A Case Report

Omar M. Sharaf; Tomas D. Martin; Eric I. Jeng


J Med Case Reports. 2021;15(283) 

In This Article

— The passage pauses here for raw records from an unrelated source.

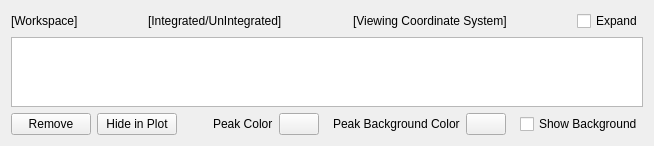
Before: the Qt Designer form Code/Mantid/MantidQt/SliceViewer/inc/MantidQtSliceViewer/PeaksWorkspaceWidget.ui in mantidproject/mantid, drawn with Qt 5.
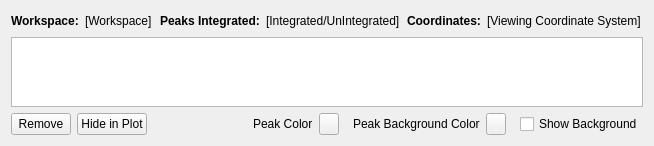
After: the same form once the commit is applied.

Commit message: refs #6271. Develop mini peaks table.

Patch:
```diff
--- a/Code/Mantid/MantidQt/SliceViewer/inc/MantidQtSliceViewer/PeaksWorkspaceWidget.ui
+++ b/Code/Mantid/MantidQt/SliceViewer/inc/MantidQtSliceViewer/PeaksWorkspaceWidget.ui
@@ -19,15 +19,28 @@
   <property name="maximumSize">
    <size>
     <width>16777215</width>
-    <height>300</height>
+    <height>16777215</height>
    </size>
   </property>
   <property name="windowTitle">
    <string>Form</string>
   </property>
-  <layout class="QVBoxLayout" name="verticalLayout_2" stretch="1,0,1">
+  <layout class="QVBoxLayout" name="verticalLayout_2" stretch="0,1,0">
    <item>
     <layout class="QHBoxLayout" name="infoLayout">
+     <item>
+      <widget class="QLabel" name="lblWSName">
+       <property name="font">
+        <font>
+         <weight>75</weight>
+         <bold>true</bold>
+        </font>
+       </property>
+       <property name="text">
+        <string>Workspace:</string>
+       </property>
+      </widget>
+     </item>
      <item>
       <widget class="QLabel" name="lblWorkspaceName">
        <property name="text">
@@ -48,6 +61,19 @@
        </property>
       </spacer>
      </item>
+     <item>
+      <widget class="QLabel" name="lblPeaksIntegrated">
+       <property name="font">
+        <font>
+         <weight>75</weight>
+         <bold>true</bold>
+        </font>
+       </property>
+       <property name="text">
+        <string>Peaks Integrated:</string>
+       </property>
+      </widget>
+     </item>
      <item>
       <widget class="QLabel" name="lblWorkspaceState">
        <property name="text">
@@ -68,6 +94,19 @@
        </property>
       </spacer>
      </item>
+     <item>
+      <widget class="QLabel" name="lblCoordinates">
+       <property name="font">
+        <font>
+         <weight>75</weight>
+         <bold>true</bold>
+        </font>
+       </property>
+       <property name="text">
+        <string>Coordinates:</string>
+       </property>
+      </widget>
+     </item>
      <item>
       <widget class="QLabel" name="lblWorkspaceCoordinates">
        <property name="text">
@@ -88,16 +127,6 @@
        </property>
       </spacer>
      </item>
-     <item>
-      <widget class="QCheckBox" name="ckExpand">
-       <property name="text">
-        <string>Expand</string>
-       </property>
-       <property name="checked">
-        <bool>false</bool>
-       </property>
-      </widget>
-     </item>
     </layout>
    </item>
    <item>
@@ -115,6 +144,24 @@
     <layout class="QHBoxLayout" name="controlsLayout">
      <item>
       <widget class="QPushButton" name="btnRemove">
+       <property name="sizePolicy">
+        <sizepolicy hsizetype="Fixed" vsizetype="Fixed">
+         <horstretch>0</horstretch>
+         <verstretch>0</verstretch>
+        </sizepolicy>
+       </property>
+       <property name="minimumSize">
+        <size>
+         <width>60</width>
+         <height>0</height>
+        </size>
+       </property>
+       <property name="maximumSize">
+        <size>
+         <width>60</width>
+         <height>16777215</height>
+        </size>
+       </property>
        <property name="text">
         <string>Remove</string>
        </property>
@@ -122,6 +169,18 @@
      </item>
      <item>
       <widget class="QPushButton" name="btnHide">
+       <property name="sizePolicy">
+        <sizepolicy hsizetype="Fixed" vsizetype="Fixed">
+         <horstretch>0</horstretch>
+         <verstretch>0</verstretch>
+        </sizepolicy>
+       </property>
+       <property name="maximumSize">
+        <size>
+         <width>70</width>
+         <height>16777215</height>
+        </size>
+       </property>
        <property name="text">
         <string>Hide in Plot</string>
        </property>
@@ -152,6 +211,24 @@
      </item>
      <item>
       <widget class="QPushButton" name="btnPeakColor">
+       <property name="sizePolicy">
+        <sizepolicy hsizetype="Fixed" vsizetype="Fixed">
+         <horstretch>0</horstretch>
+         <verstretch>0</verstretch>
+        </sizepolicy>
+       </property>
+       <property name="minimumSize">
+        <size>
+         <width>20</width>
+         <height>0</height>
+        </size>
+       </property>
+       <property name="maximumSize">
+        <size>
+         <width>20</width>
+         <height>16777215</height>
+        </size>
+       </property>
        <property name="text">
         <string/>
        </property>
@@ -188,6 +265,18 @@
      </item>
      <item>
       <widget class="QPushButton" name="btnBackgroundColor">
+       <property name="sizePolicy">
+        <sizepolicy hsizetype="Fixed" vsizetype="Fixed">
+         <horstretch>0</horstretch>
+         <verstretch>0</verstretch>
+        </sizepolicy>
+       </property>
+       <property name="maximumSize">
+        <size>
+         <width>20</width>
+         <height>16777215</height>
+        </size>
+       </property>
        <property name="text">
         <string/>
        </property>
```
Left out of the diff: 15 changed lines with no effect on the pictures. The commit also changes 5 other files.
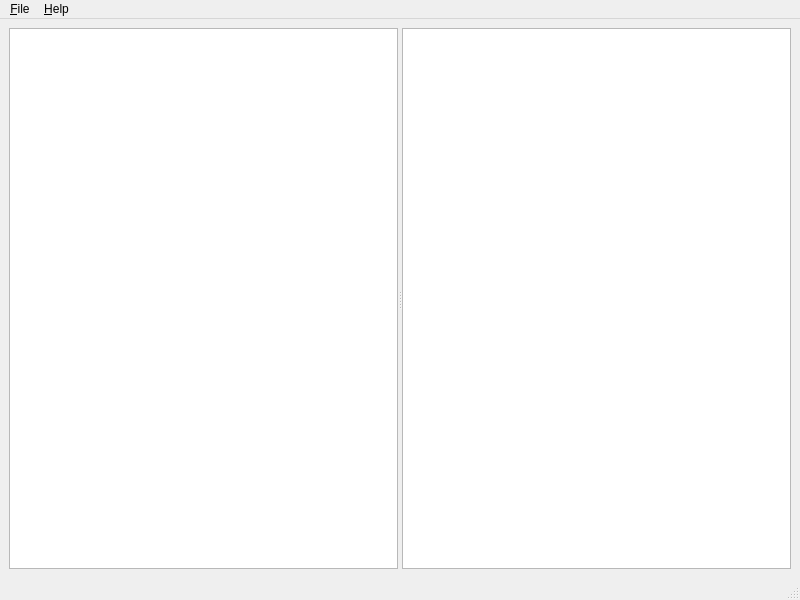
allencch/prayer-clock, file res/prayer-clock.ui: the form before one commit.
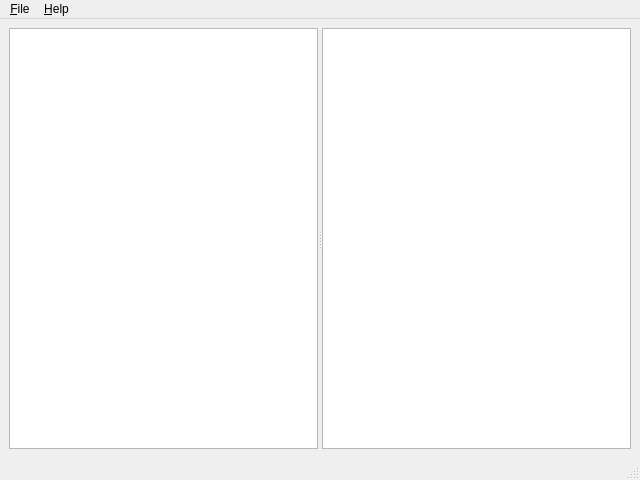
The form after the commit.

Commit message:
fix(ui): smaller window
Use QListView

Patch:
```diff
--- a/res/prayer-clock.ui
+++ b/res/prayer-clock.ui
@@ -6,8 +6,8 @@
    <rect>
     <x>0</x>
     <y>0</y>
-    <width>800</width>
-    <height>600</height>
+    <width>640</width>
+    <height>480</height>
    </rect>
   </property>
   <property name="maximumSize">
@@ -32,7 +32,7 @@
       <property name="orientation">
        <enum>Qt::Orientation::Horizontal</enum>
       </property>
-      <widget class="QTreeView" name="prayersTreeView">
+      <widget class="QListView" name="prayersListView">
        <property name="font">
         <font>
          <pointsize>11</pointsize>
@@ -55,7 +55,7 @@
     <rect>
      <x>0</x>
      <y>0</y>
-     <width>800</width>
+     <width>640</width>
      <height>19</height>
     </rect>
    </property>
```
The commit also changes 2 other files.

Aortic dissections are caused by multiple etiologies including connective tissue disorders, illicit drug use, trauma, and/or uncontrolled hypertension. Acute DeBakey type I and II aortic dissections are classically managed with excision of the intimal tear with reconstruction of the aorta and postoperative long-term blood pressure control with anti-impulse therapy. Uncomplicated DeBakey type III aortic dissections have historically been managed non-operatively with strict blood pressure control regimens. On this spectrum are isolated uncomplicated supra-aortic dissections. They can be classified in two major groups: traumatic—due to an inciting event such as blunt chest trauma, deceleration events, and sports injuries; and/or spontaneous—when no inciting cause is identified.[1,2] Supra-aortic dissections can involve either single or multiple arch vessels, and the mean age for its occurrence is 45 years.[2] As a result of the rare nature of this condition, there are no uniformly approved guidelines for managing uncomplicated spontaneous isolated innominate artery dissection.[2]